→ **Dataset records**
++++++++++++++++++++

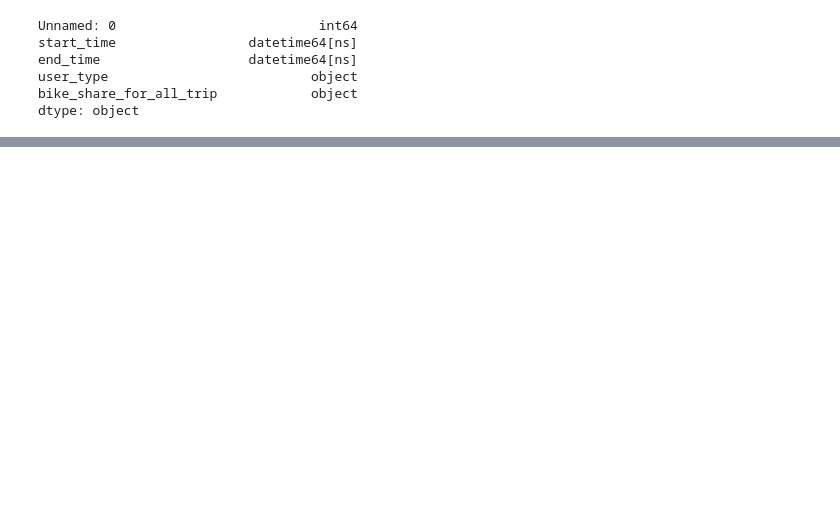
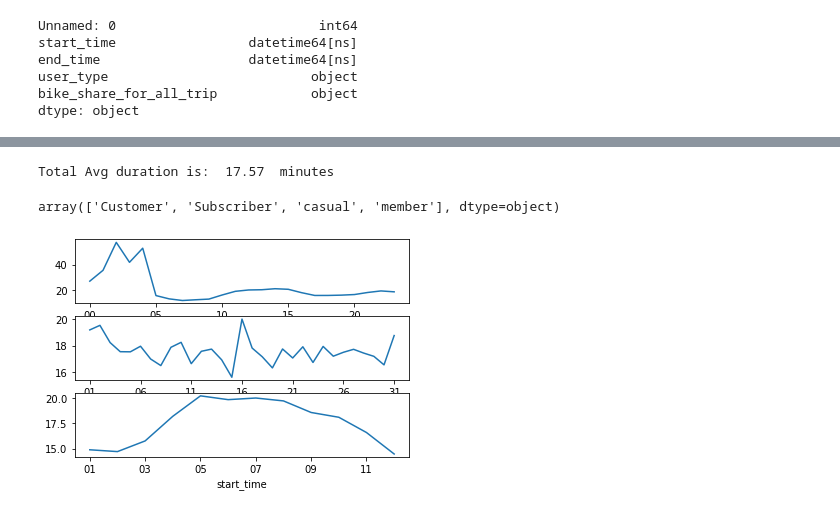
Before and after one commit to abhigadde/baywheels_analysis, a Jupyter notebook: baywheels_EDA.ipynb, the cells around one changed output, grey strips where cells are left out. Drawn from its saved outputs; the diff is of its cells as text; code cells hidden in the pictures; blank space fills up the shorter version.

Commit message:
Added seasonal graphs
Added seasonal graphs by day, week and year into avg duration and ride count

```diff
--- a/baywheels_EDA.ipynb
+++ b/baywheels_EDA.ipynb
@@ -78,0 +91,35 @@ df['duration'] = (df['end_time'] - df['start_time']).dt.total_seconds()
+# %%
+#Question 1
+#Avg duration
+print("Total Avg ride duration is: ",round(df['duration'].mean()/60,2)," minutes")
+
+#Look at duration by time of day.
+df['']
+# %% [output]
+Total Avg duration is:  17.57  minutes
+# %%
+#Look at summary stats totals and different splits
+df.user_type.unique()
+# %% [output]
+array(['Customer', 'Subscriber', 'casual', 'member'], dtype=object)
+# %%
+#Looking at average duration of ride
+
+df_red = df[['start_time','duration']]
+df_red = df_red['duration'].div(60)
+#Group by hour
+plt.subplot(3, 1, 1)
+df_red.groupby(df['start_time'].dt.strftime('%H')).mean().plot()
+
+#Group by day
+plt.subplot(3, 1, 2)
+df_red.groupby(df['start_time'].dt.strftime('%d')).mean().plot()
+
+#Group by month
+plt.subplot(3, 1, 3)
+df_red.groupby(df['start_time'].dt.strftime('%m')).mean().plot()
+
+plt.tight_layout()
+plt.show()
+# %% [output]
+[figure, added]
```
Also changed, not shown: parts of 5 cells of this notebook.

++++++++++++++++++++

→ **Work to be completed**
The lines sought are those in the data above that include the string "mean"; copy each one.

→ **Expected output**
+print("Total Avg ride duration is: ",round(df['duration'].mean()/60,2)," minutes")
+df_red.groupby(df['start_time'].dt.strftime('%H')).mean().plot()
+df_red.groupby(df['start_time'].dt.strftime('%d')).mean().plot()
+df_red.groupby(df['start_time'].dt.strftime('%m')).mean().plot()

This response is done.